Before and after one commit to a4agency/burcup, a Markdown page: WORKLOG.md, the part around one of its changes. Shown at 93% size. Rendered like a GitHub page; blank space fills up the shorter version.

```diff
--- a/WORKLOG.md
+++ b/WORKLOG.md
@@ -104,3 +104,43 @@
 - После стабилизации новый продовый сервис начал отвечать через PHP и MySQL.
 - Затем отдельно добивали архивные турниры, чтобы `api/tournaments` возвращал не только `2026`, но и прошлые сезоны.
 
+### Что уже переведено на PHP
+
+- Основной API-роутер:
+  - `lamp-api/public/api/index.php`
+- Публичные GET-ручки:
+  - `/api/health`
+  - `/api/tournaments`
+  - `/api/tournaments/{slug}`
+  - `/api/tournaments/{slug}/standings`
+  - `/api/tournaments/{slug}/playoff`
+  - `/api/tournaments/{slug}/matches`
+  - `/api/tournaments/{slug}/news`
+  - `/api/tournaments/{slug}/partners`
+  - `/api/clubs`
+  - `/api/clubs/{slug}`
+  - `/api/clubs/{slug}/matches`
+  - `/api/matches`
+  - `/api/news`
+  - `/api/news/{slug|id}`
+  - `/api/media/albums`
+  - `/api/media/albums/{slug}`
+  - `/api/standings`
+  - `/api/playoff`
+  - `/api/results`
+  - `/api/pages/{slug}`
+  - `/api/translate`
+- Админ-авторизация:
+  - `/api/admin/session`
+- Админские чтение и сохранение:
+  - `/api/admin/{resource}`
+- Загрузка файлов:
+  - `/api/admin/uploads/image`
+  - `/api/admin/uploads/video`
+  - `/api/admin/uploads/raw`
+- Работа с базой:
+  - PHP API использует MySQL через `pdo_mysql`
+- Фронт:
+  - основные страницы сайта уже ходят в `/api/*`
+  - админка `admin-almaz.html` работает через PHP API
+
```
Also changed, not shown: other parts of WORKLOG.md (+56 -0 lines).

:::

> _WHAT TO PRODUCE_
Each record must be reproduced exactly. Keep every one.

> _SOLUTION TO THIS PROBLEM_
Before and after one commit to a4agency/burcup, a Markdown page: WORKLOG.md, the part around one of its changes. Shown at 93% size. Rendered like a GitHub page; blank space fills up the shorter version.

```diff
--- a/WORKLOG.md
+++ b/WORKLOG.md
@@ -104,3 +104,43 @@
 - После стабилизации новый продовый сервис начал отвечать через PHP и MySQL.
 - Затем отдельно добивали архивные турниры, чтобы `api/tournaments` возвращал не только `2026`, но и прошлые сезоны.
 
+### Что уже переведено на PHP
+
+- Основной API-роутер:
+  - `lamp-api/public/api/index.php`
+- Публичные GET-ручки:
+  - `/api/health`
+  - `/api/tournaments`
+  - `/api/tournaments/{slug}`
+  - `/api/tournaments/{slug}/standings`
+  - `/api/tournaments/{slug}/playoff`
+  - `/api/tournaments/{slug}/matches`
+  - `/api/tournaments/{slug}/news`
+  - `/api/tournaments/{slug}/partners`
+  - `/api/clubs`
+  - `/api/clubs/{slug}`
+  - `/api/clubs/{slug}/matches`
+  - `/api/matches`
+  - `/api/news`
+  - `/api/news/{slug|id}`
+  - `/api/media/albums`
+  - `/api/media/albums/{slug}`
+  - `/api/standings`
+  - `/api/playoff`
+  - `/api/results`
+  - `/api/pages/{slug}`
+  - `/api/translate`
+- Админ-авторизация:
+  - `/api/admin/session`
+- Админские чтение и сохранение:
+  - `/api/admin/{resource}`
+- Загрузка файлов:
+  - `/api/admin/uploads/image`
+  - `/api/admin/uploads/video`
+  - `/api/admin/uploads/raw`
+- Работа с базой:
+  - PHP API использует MySQL через `pdo_mysql`
+- Фронт:
+  - основные страницы сайта уже ходят в `/api/*`
+  - админка `admin-almaz.html` работает через PHP API
+
```
Also changed, not shown: other parts of WORKLOG.md (+56 -0 lines).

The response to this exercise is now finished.